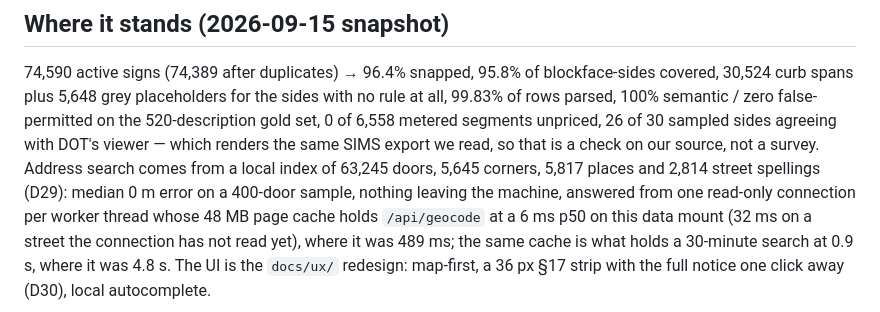
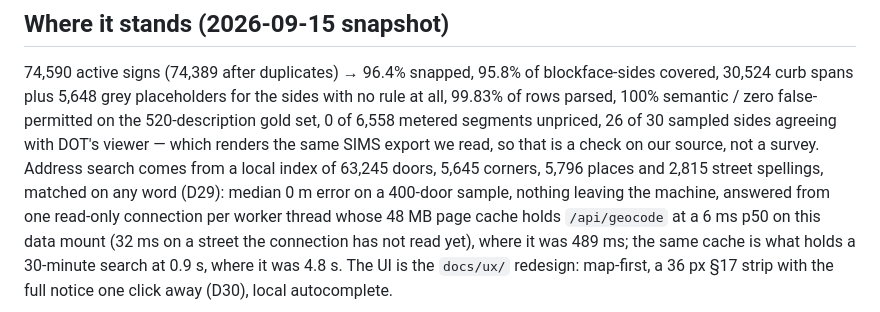
Before and after one commit to Oren-T/curbcheck, a Markdown page: CLAUDE.md, the part around the change. Rendered like a GitHub page.

Commit message:
Refresh the address-index figures in CLAUDE.md

```diff
--- a/CLAUDE.md
+++ b/CLAUDE.md
@@ -56,8 +56,8 @@ sides with no rule at all, 99.83% of rows parsed, 100% semantic / zero
 false-permitted on the 520-description gold set, 0 of 6,558 metered segments
 unpriced, 26 of 30 sampled sides agreeing with DOT's viewer — which renders the
 same SIMS export we read, so that is a check on our source, not a survey.
-Address search comes from a local index of 63,245 doors, 5,645 corners, 5,817
-places and 2,814 street spellings (D29): median 0 m error on a 400-door sample,
+Address search comes from a local index of 63,245 doors, 5,645 corners, 5,796
+places and 2,815 street spellings, matched on any word (D29): median 0 m error on a 400-door sample,
 nothing leaving the machine, answered from one read-only connection per worker
 thread whose 48 MB page cache holds `/api/geocode` at a 6 ms p50 on this data
 mount (32 ms on a street the connection has not read yet), where it was 489 ms;
```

┄┄┄┄┄┄┄┄┄┄

Skipping the pictures, output the entries exactly as they appear above.

**TASK RESPONSE**
Before and after one commit to Oren-T/curbcheck, a Markdown page: CLAUDE.md, the part around the change. Rendered like a GitHub page.

Commit message:
Refresh the address-index figures in CLAUDE.md

```diff
--- a/CLAUDE.md
+++ b/CLAUDE.md
@@ -56,8 +56,8 @@ sides with no rule at all, 99.83% of rows parsed, 100% semantic / zero
 false-permitted on the 520-description gold set, 0 of 6,558 metered segments
 unpriced, 26 of 30 sampled sides agreeing with DOT's viewer — which renders the
 same SIMS export we read, so that is a check on our source, not a survey.
-Address search comes from a local index of 63,245 doors, 5,645 corners, 5,817
-places and 2,814 street spellings (D29): median 0 m error on a 400-door sample,
+Address search comes from a local index of 63,245 doors, 5,645 corners, 5,796
+places and 2,815 street spellings, matched on any word (D29): median 0 m error on a 400-door sample,
 nothing leaving the machine, answered from one read-only connection per worker
 thread whose 48 MB page cache holds `/api/geocode` at a 6 ms p50 on this data
 mount (32 ms on a street the connection has not read yet), where it was 489 ms;
```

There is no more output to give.